And then a thundering storm arrives. Cloudbursts, and then the sun comes back and smiles too.
In the late afternoon, I went to “lose” myself upon vague roads, muddy, in the lush countryside.
People live there, along the roads, in sheds made of wave plate and wood.
I have photographed the misery and dignity.
Because you have no idea of the conditions under which these people live.
Because you have no idea of the brightness of their smiles, despite everything, their sense of hospitality, their instinctive kindness …
Standing in the mud, I saw poor people, but yet laughing.
The challenge has reached the budget of 100% +.
Thanks to all of you who have been so generous ! A huge thank you , especially to my partners SOCIETEA (Law firm in France) :
An huge thanks also for all the donors:

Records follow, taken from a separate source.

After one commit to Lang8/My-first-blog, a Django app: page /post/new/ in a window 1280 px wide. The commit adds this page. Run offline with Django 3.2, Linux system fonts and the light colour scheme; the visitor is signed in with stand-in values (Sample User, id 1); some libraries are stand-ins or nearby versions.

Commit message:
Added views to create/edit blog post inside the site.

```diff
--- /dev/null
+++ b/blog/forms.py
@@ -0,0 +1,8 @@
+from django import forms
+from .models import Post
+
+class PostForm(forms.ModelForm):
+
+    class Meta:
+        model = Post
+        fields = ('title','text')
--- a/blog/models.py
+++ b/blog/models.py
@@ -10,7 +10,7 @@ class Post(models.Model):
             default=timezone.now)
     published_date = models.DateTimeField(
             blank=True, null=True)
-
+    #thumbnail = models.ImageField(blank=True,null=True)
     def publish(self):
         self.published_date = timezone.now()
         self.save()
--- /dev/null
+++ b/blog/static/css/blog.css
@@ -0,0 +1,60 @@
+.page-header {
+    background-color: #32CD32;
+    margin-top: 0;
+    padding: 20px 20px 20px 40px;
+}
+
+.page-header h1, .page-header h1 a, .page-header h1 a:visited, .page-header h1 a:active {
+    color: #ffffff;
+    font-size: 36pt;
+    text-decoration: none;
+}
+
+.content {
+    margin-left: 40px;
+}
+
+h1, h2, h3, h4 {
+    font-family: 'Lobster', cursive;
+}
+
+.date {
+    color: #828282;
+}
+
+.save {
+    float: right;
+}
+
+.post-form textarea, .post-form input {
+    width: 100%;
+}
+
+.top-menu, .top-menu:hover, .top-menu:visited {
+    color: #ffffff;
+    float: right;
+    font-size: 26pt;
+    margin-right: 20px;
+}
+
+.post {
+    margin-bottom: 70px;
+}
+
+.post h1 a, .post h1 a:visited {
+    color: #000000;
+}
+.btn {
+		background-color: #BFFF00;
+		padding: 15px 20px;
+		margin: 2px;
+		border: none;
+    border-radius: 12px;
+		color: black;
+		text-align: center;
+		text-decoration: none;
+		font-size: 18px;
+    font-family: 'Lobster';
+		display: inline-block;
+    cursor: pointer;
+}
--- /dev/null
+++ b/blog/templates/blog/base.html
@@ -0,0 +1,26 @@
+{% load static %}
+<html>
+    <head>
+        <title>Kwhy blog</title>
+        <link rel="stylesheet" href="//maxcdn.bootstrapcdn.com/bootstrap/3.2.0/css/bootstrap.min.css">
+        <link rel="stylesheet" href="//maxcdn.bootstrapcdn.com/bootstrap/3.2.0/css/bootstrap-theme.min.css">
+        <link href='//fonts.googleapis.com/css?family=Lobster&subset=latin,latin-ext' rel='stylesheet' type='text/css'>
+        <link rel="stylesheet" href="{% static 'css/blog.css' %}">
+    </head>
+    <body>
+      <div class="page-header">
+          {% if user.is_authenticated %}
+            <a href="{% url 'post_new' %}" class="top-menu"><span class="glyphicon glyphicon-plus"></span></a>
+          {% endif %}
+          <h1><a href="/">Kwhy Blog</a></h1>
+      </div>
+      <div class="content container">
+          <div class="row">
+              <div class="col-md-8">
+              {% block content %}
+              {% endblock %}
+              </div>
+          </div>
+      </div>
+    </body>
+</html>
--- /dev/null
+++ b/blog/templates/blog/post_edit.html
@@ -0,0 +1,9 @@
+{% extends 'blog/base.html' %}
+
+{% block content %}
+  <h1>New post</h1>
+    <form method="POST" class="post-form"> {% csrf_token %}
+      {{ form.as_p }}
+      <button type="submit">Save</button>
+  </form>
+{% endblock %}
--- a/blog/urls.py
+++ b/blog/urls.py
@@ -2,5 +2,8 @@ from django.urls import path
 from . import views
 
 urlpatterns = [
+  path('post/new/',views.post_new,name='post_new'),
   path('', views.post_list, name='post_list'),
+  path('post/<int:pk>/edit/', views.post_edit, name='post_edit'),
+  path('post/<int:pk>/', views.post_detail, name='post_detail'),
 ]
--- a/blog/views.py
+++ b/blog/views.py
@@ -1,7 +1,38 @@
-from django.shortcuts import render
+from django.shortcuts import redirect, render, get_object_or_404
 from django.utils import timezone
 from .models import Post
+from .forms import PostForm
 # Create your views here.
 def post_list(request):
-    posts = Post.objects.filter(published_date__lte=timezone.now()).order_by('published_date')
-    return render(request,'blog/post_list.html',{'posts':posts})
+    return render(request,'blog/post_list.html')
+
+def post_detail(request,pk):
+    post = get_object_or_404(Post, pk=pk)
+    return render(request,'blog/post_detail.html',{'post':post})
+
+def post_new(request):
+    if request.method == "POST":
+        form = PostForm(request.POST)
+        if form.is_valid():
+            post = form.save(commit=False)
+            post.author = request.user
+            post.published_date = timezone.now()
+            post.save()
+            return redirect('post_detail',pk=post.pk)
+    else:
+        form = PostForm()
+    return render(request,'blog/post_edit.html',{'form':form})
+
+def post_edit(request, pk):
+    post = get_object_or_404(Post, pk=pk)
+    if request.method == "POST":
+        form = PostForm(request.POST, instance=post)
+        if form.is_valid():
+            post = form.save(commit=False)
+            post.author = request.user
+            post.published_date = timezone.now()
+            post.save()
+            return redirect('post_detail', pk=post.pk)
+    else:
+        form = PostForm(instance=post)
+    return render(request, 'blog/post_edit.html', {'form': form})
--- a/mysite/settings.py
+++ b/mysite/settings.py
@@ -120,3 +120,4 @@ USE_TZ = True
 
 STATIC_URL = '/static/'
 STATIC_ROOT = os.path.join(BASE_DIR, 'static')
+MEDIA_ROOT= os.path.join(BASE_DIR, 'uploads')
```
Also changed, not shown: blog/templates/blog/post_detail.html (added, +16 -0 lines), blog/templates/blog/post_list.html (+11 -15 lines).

H.R.H. Prince Michael of Yougoslavia, Nathalie Saluzzi, Karine Courtin, Corine Malzac, Nina Drew, Laurie Guichard Fiancette, Santa Maria, Henri Terres, Anne-Isabelle Gaillard, Julien Marigo, Carole Prunier, Karima Lakhdar, Michèle Bru, Stéphanie Duval, Michel Caball & Caball Immobilier, Thierry Patricolo, Ericke Schut, Philippe Wodianyk, Philippe Picard, Philippe Garcia, Rolland Dalmau, Pierre Aigret, Jean-yves Lacherie, Denis Dupont, Elodie Lapiczak-leydier, Sandrine Ppn, Stéphanie Dunyach, Jacques Robineau, Laure Mathieu, Sidonie Sacchini, Sylvie Barbier, Laurence Jourdain, Stéphanie Planes, Catherine Horemans, Virginie Charles, Sylvain Leignier, Laurine Thiodet, Florence Rambure, Yolande Belasco, Pascale Dumazet, Jean-Claude Moulart, Fabienne Stroh, Cyril Lubin, Valérie Silvert, Coolcat66, Blandine Clément, Coralie Rigual-prats, Caroline Martin, Yves Decordt, Natali Felix, Alice Wallard, Sophie Ramoneda, Olivier Bolte, Sandra Boens, Jean-Charles Martinez, Michel Font, Marie-Pierre Rodriguez, André Maydat, Maurice Garcia Bes, Nicolas Buck, Sylvain Philippon, Philippe Clerc, Monique Monnet, Cécile Benoit Picchi, Gwéna Piquepaille, Isabelle Bertrand, Vincent Fourquet, Elisabeth Ronde, Liz 1, Amélie Rullion, Charlotte Van Proeyen & Jacques Bousquet !

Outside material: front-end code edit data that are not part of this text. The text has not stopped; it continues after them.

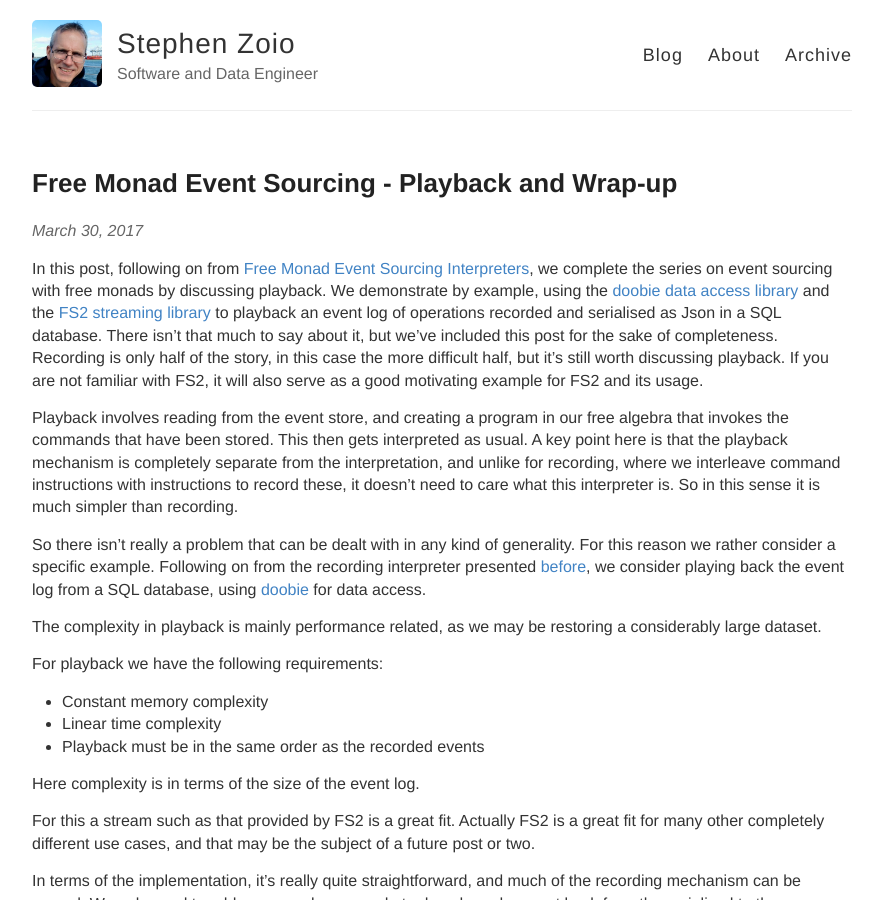
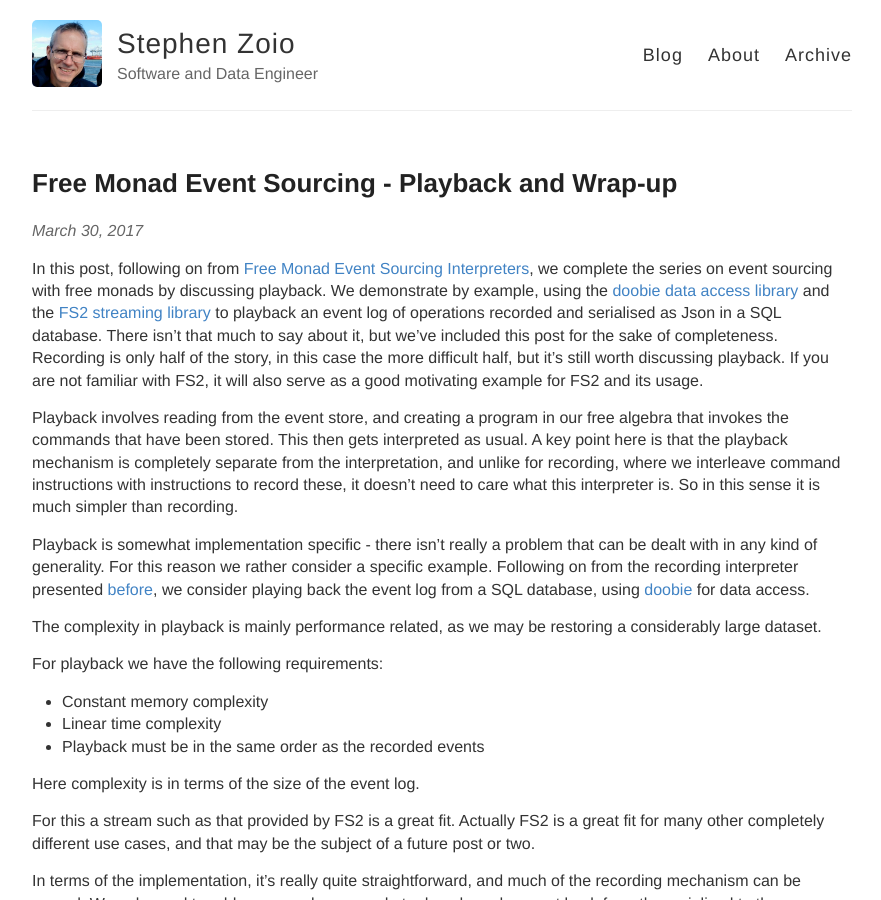
Before and after one commit to szoio/szoio.github.io, a Jekyll site: the page built from _posts/2017-03-30-free-monad-event-sourcing-playback.md, in a window 1280 px wide and 900 px high. Shown: the whole window, without its empty margins (198-1079 px from the left). Built offline with Jekyll 4.4.1, drawn with Linux system fonts in a browser that asks for light colours; comment, search, counter and statistics services are not loaded.

Commit message:
Event sourcing playback.

```diff
--- a/_posts/2017-03-30-free-monad-event-sourcing-playback.md
+++ b/_posts/2017-03-30-free-monad-event-sourcing-playback.md
@@ -9,7 +9,7 @@ In this post, following on from [Free Monad Event Sourcing Interpreters]({% post
 
 Playback involves reading from the event store, and creating a program in our free algebra that invokes the commands that have been stored. This then gets interpreted as usual. A key point here is that the playback mechanism is completely separate from the interpretation, and unlike for recording, where we interleave command instructions with instructions to record these, it doesn't need to care what this interpreter is. So in this sense it is much simpler than recording.
 
-So there isn't really a problem that can be dealt with in any kind of generality. For this reason we rather consider a specific example. Following on from the recording interpreter presented [before]({% post_url 2016-12-18-free-monad-event-sourcing-interpreters %}), we consider playing back the event log from a SQL database, using [doobie](https://github.com/tpolecat/doobie) for data access.
+Playback is somewhat implementation specific - there isn't really a problem that can be dealt with in any kind of generality. For this reason we rather consider a specific example. Following on from the recording interpreter presented [before]({% post_url 2016-12-18-free-monad-event-sourcing-interpreters %}), we consider playing back the event log from a SQL database, using [doobie](https://github.com/tpolecat/doobie) for data access.
 
 The complexity in playback is mainly performance related, as we may be restoring a considerably large dataset.
 
```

There are still 6 days left to collect, so for those who still wish to donate, go to : http://www.ulule.com/reportage-photo-cambodge
Thanks in advance!
What’s left for me is to make beautiful pictures so that the auction will be an enormous success and that we can offer the maximum to these children who really deserve it !
My friend Nicolas Caudeville made me an interview on his blog “L’Archipel Strike Back” (L’archipel contre attaque).
The opportunity to introduce my next photo reprtage in Cambodia for the journalist Tina Kieffer and the association she heads: “All at school.” (Toutes à l’école)
The video interview:
Today, 36% of the budget is fixed but I still need your donations, your generosity and your good heart!
I hope you are all very well.
I have a favor to ask you…I have to leave very soon to Cambodia for a humanitarian reportage about destitute girls.
Journalist Tina Kieffer has created an organization that helps young children and already educates more than 1000 of them. She has built three schools near Phnom Penh, and she dresses and nourish them!
Tina Kieffer asked me to produce a photo reportage on the schools and about these children, and the work of her association.
ALL PHOTOS ARE SOLD AT AN AUCTION, ALL FOR THE BENEFIT OF THESE YOUNG GIRLS (100% of the money raised will be donated), at the exhibition and at the opening media and culture personalities will be involved, such as Claire Chazal and Jean-Jacques Aillagon (former Minister of Culture).
This reportage and this trip is very expensive, and I decided to appeal to your good heart and ask for your donations to help these children who have suffered enough already (many orphans, victims of child prostitution …).
You can make a donation of any kind, on the page of my project here:
And just as important, please, share this email and the link to my page of Ulule to reach your family, friends, that this reportage will be created and that, all of us can help to a noble cause …
I NEED YOU !
Thank you in advance!
Gregory Herpe, Photographer
PS: Of course I remain at your disposal if you want more information…